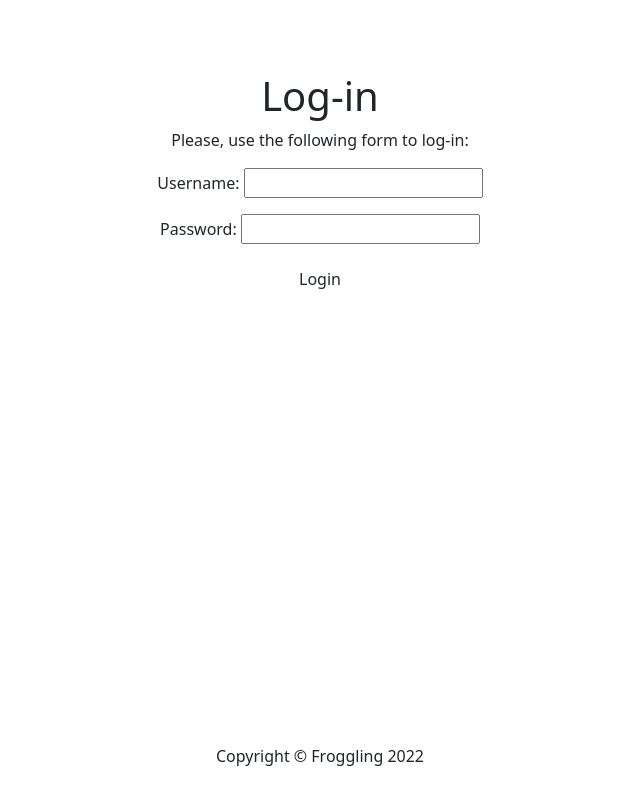
After one commit to FroggyKwa/SocialNetwork, a Django app: page /login in a window 1280 px wide. The commit adds this page. Shown: the whole page, without its empty margins (320-960 px from the left). Run offline with Django 4.2, Linux system fonts and the light colour scheme; some libraries are stand-ins or nearby versions.

Commit message:
add login page

```diff
--- a/SocialNetwork/settings.py
+++ b/SocialNetwork/settings.py
@@ -38,6 +38,10 @@ REST_FRAMEWORK = {
         "rest_framework.parsers.JSONParser",
         "rest_framework.parsers.FormParser",
         "rest_framework.parsers.MultiPartParser",
+    ),
+    "DEFAULT_AUTHENTICATION_CLASSES": (
+        "rest_framework.authentication.BasicAuthentication",
+        "rest_framework.authentication.SessionAuthentication",
     ),
 }
 
--- a/api/serializers.py
+++ b/api/serializers.py
@@ -1,4 +1,4 @@
-from django.contrib.auth import authenticate
+from django.contrib.auth import authenticate, login
 from django.contrib.auth.models import User
 from rest_framework import serializers
 from rest_framework.validators import UniqueValidator
@@ -71,7 +71,6 @@ class SignUpSerializer(serializers.ModelSerializer):
     def validate(self, data):
         super().validate(data)
         email = data.get("email", None)
-        print(email)
         if email and User.objects.filter(email__exact=email).exists():
             raise serializers.ValidationError("Email has already exists")
         return data
--- a/api/urls.py
+++ b/api/urls.py
@@ -6,5 +6,9 @@ urlpatterns = [
     path("post", views.PostUploadView.as_view(), name="upload_post"),
     path("login", views.LogInApiView.as_view(), name="log_in"),
     path("signup", views.SignUpAPIView.as_view(), name="sign_up"),
-    path(r'user/<str:username>', views.UserRetrieveUpdateAPIView.as_view(), name="user_retrieve_and_update")
+    path(
+        r"user/<str:username>",
+        views.UserRetrieveUpdateAPIView.as_view(),
+        name="user_retrieve_and_update",
+    ),
 ]
--- a/api/views.py
+++ b/api/views.py
@@ -1,3 +1,4 @@
+from django.contrib.auth import login, authenticate
 from django.contrib.auth.models import User
 from rest_framework import status
 from rest_framework.generics import RetrieveUpdateAPIView
@@ -7,6 +8,7 @@ from rest_framework.views import APIView
 from rest_framework.request import Request
 
 from api.serializers import SignUpSerializer, SignInSerializer, UserSerializer
+from social_network.forms import LoginForm
 from social_network.models import Post
 
 
@@ -37,7 +39,6 @@ class SignUpAPIView(APIView):
         serializer = self.serializer_class(data=request.data)
         serializer.is_valid(raise_exception=True)
         user = serializer.save()
-        print(type(user))
         return Response(UserSerializer(user).data, status=status.HTTP_201_CREATED)
 
 
@@ -48,14 +49,13 @@ class LogInApiView(APIView):
     def post(self, request):
         serializer = self.serializer_class(data=request.data)
         serializer.is_valid(raise_exception=True)
-
         return Response(serializer.validated_data, status=status.HTTP_200_OK)
 
 
 class UserRetrieveUpdateAPIView(RetrieveUpdateAPIView):
     permission_classes = (AllowAny,)
     serializer_class = UserSerializer
-    lookup_field = 'username'
+    lookup_field = "username"
 
     def retrieve(self, request, username, *args, **kwargs):
         user = User.objects.get(username__exact=username)
--- /dev/null
+++ b/social_network/forms.py
@@ -0,0 +1,6 @@
+from django import forms
+
+
+class LoginForm(forms.Form):
+    username = forms.CharField()
+    password = forms.CharField(widget=forms.PasswordInput)
--- a/social_network/templates/base.html
+++ b/social_network/templates/base.html
@@ -7,15 +7,15 @@
   {% load static %}
   <link href="https://cdn.jsdelivr.net/npm/bootstrap@5.2.0-beta1/dist/css/bootstrap.min.css" rel="stylesheet" integrity="sha384-0evHe/X+R7YkIZDRvuzKMRqM+OrBnVFBL6DOitfPri4tjfHxaWutUpFmBp4vmVor" crossorigin="anonymous">
   <link type="text/css" href="{% static 'css/base.css' %}" rel="stylesheet">
-  <link type="text/css" href="{% static 'css/post.css' %}" rel="stylesheet">
+  {% block extra_head %}{% endblock %}
   <link rel="icon" type="image/x-icon" href="{% static 'images/favicon.png' %}">
-  <title>Kwakker</title>
+  <title>{% block title %}{% endblock %}</title>
 </head>
 <body class="d-flex flex-column min-vh-100">
   <header>
     <nav class="navbar navbar-expand-md navbar-dark p-2">
       <div id="page-header-container" class="container">
-            <a id="header-logo" class="navbar-brand" href="">Kwakker</a>
+            <a id="header-logo" class="navbar-brand" href="/">Kwakker</a>
             <button
             class="navbar-toggler" type="button"
             data-toggle="collapse" data-target="#navbarSupportedContent"
@@ -40,9 +40,8 @@
         </div>
     </nav>
   </header>
-    {% block content %}
-
-    {% endblock %}
+  {% block content %}
+  {% endblock %}
   <footer class="mt-auto py-3">
      <div class="container">
         <p class="text-center">Copyright &copy; Froggling 2022</p>
--- /dev/null
+++ b/social_network/templates/login.html
@@ -0,0 +1,20 @@
+{% extends 'base.html' %}
+
+{% load static %}
+
+{% block title %}Sign in{% endblock %}
+
+{% block extra_head %}<link rel="stylesheet" href="{% static '/css/login.css' %}">{% endblock %}
+
+{% block content %}
+<div class="container d-flex justify-content-center">
+<form method="post" class="text-center" action="">
+    <h1 class="form-name display-6">Log-in</h1>
+    <p>Please, use the following form to log-in:</p>
+    {% csrf_token %}
+    {{ form.as_p }}
+    <input class= "btn" type="submit" value="Login"/>
+  </form>
+  </div>
+
+{% endblock %}
--- a/social_network/templates/post.html
+++ b/social_network/templates/post.html
@@ -1,6 +1,9 @@
 {% extends 'base.html' %}
 
 {% load static %}
+
+{% block extra_head %}<link rel="stylesheet" href="{% static '/css/post.css' %}">{% endblock %}
+
 
 {% block content %}
 <div class="post">
--- a/social_network/urls.py
+++ b/social_network/urls.py
@@ -3,5 +3,6 @@ from django.urls import path, re_path
 from . import views
 
 urlpatterns = [
-    path("", views.index, name="index"),
+    path("", views.IndexView.as_view(), name="index"),
+    path("login", views.LoginView.as_view(), name="login_view"),
 ]
--- a/social_network/validators.py
+++ b/social_network/validators.py
@@ -9,6 +9,4 @@ def validate_minimum_size(image):
     if height is not None and image.height < height:
         error = True
     if error:
-        raise ValidationError(
-            [f"Size should be at least {width} x {height} pixels."]
-        )
+        raise ValidationError([f"Size should be at least {width} x {height} pixels."])
--- a/social_network/views.py
+++ b/social_network/views.py
@@ -1,6 +1,42 @@
+import requests
+from django.contrib.auth import login
 from django.contrib.auth.decorators import login_required
+from django.contrib.auth.mixins import LoginRequiredMixin
+from django.contrib.auth.models import User
+from django.http import HttpResponse, HttpResponseRedirect
 from django.shortcuts import render, redirect
+from django.views import View
 
 
-def index(request):
-    return render(request, "base.html")
+from social_network.forms import LoginForm
+
+
+class IndexView(LoginRequiredMixin, View):
+    login_url = "login_view"
+    redirect_field_name = "redirect_to"
+
+    def get(self, request, *args, **kwargs):
+        return render(request, "base.html")
+
+
+class LoginView(View):
+    def get(self, request, *args, **kwargs):
+        form = LoginForm()
+        return render(request, "login.html", {"form": form})
+
+    def post(self, request, *args, **kwargs):
+        form = LoginForm(request.POST)
+        if form.is_valid():
+            post_data = {
+                "username": form.cleaned_data["username"],
+                "password": form.cleaned_data["password"],
+            }
+            response = requests.post("http://localhost:8080/api/login", data=post_data)
+            if response.status_code == 200:
+                user = User.objects.get(id=response.json()["id"])
+                login(request, user)
+                return HttpResponseRedirect("/")
+            else:
+                for error in response.json()["non_field_errors"]:
+                    form.add_error(None, error)
+        return render(request, "login.html", {"form": form, "errors": form.errors})
```
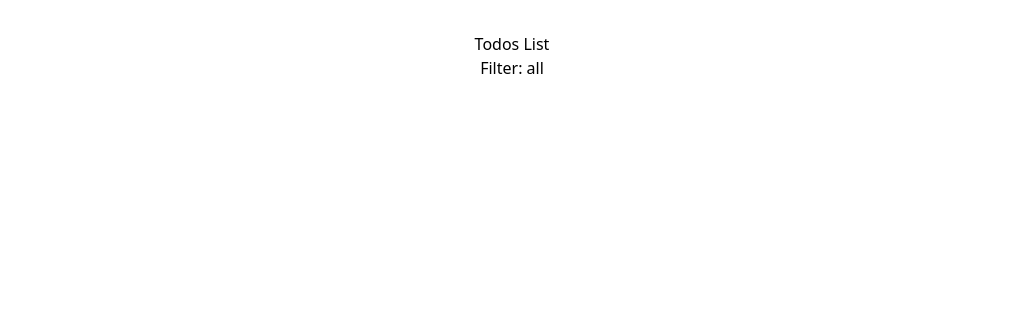
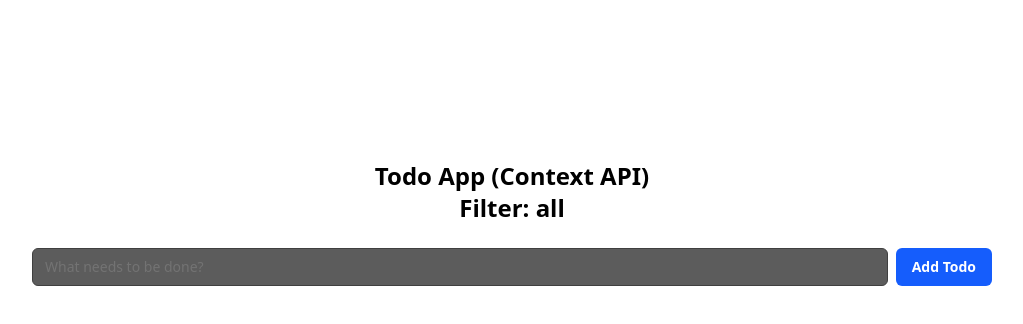
Before and after one commit to millan-figueroa-pscoursework/lab-10.3-context-api, a React (Vite) app: page / in a window 1280 px wide. Shown: the top 324 px of the page, without its empty margins (128-1151 px from the left). Built offline with nearby package versions, Linux system fonts and the light colour scheme.

Commit message:
Creates TodoInput component and adds basic styles

```diff
--- a/src/App.tsx
+++ b/src/App.tsx
@@ -1,10 +1,12 @@
 import TodoList from "./components/TodoList";
+import TodoInput from "./components/TodoInput";
 
 function App() {
   return (
-    <>
+    <div className="p-40 min-h-screen bg-neutral-750 text-neutral-10 text-center">
       <TodoList />
-    </>
+      <TodoInput />
+    </div>
   );
 }
 
--- a/src/components/TodoInput.tsx
+++ b/src/components/TodoInput.tsx
@@ -0,0 +1,40 @@
+import { useContext, useState } from "react";
+import type { FormEvent } from "react";
+import { TodoContext } from "../context/TodoContext";
+
+export default function TodoInput() {
+  const todoCtx = useContext(TodoContext);
+  const [text, setText] = useState("");
+
+  // in case context is typed as TodoContextType | null
+  if (!todoCtx) return null;
+
+  const { addTodo } = todoCtx;
+
+  // using formevent here to type event parameter, provides autocomplete
+  const handleSubmit = (e: FormEvent) => {
+    e.preventDefault();
+    const trimmed = text.trim();
+    if (!trimmed) return;
+    addTodo(trimmed);
+    setText("");
+  };
+
+  return (
+    <form onSubmit={handleSubmit} className="mt-6 flex gap-2">
+      <input
+        type="text"
+        placeholder="What needs to be done?"
+        value={text}
+        onChange={(e) => setText(e.target.value)}
+        className="flex-1 rounded-md border border-neutral-700 bg-neutral-900/70 px-3 py-2 text-sm text-neutral-100 placeholder-neutral-500 focus:outline-none focus:ring-2 focus:ring-blue-500"
+      />
+      <button
+        type="submit"
+        className="rounded-md bg-blue-600 px-4 py-2 text-sm font-semibold text-white hover:bg-blue-700"
+      >
+        Add Todo
+      </button>
+    </form>
+  );
+}
--- a/src/components/TodoList.tsx
+++ b/src/components/TodoList.tsx
@@ -16,8 +16,8 @@ export default function TodoList() {
   });
 
   return (
-    <div>
-      <h2>Todos List</h2>
+    <div className="flex flex-col text-2xl font-bold">
+      <h2>Todo App (Context API)</h2>
       <div>Filter: {filter}</div>
       {/* uses map to render filtered list */}
       {filteredTodos.map((todo) => (
--- a/src/index.css
+++ b/src/index.css
@@ -1,8 +1,8 @@
 @import "tailwindcss";
 
-#root {
+/* #root {
   max-width: 1280px;
   margin: 0 auto;
   padding: 2rem;
-  text-align: center;
-}
+  place-items: center;
+} */
```
Also changed, not shown: 1 other file (tests, documents, lock files or other folders).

···

→ **Exercise prompt**
Identify the lines of the data that contain the word "ValidationError". Copy each of them.

→ **Written solution**
             raise serializers.ValidationError("Email has already exists")
-        raise ValidationError(
+        raise ValidationError([f"Size should be at least {width} x {height} pixels."])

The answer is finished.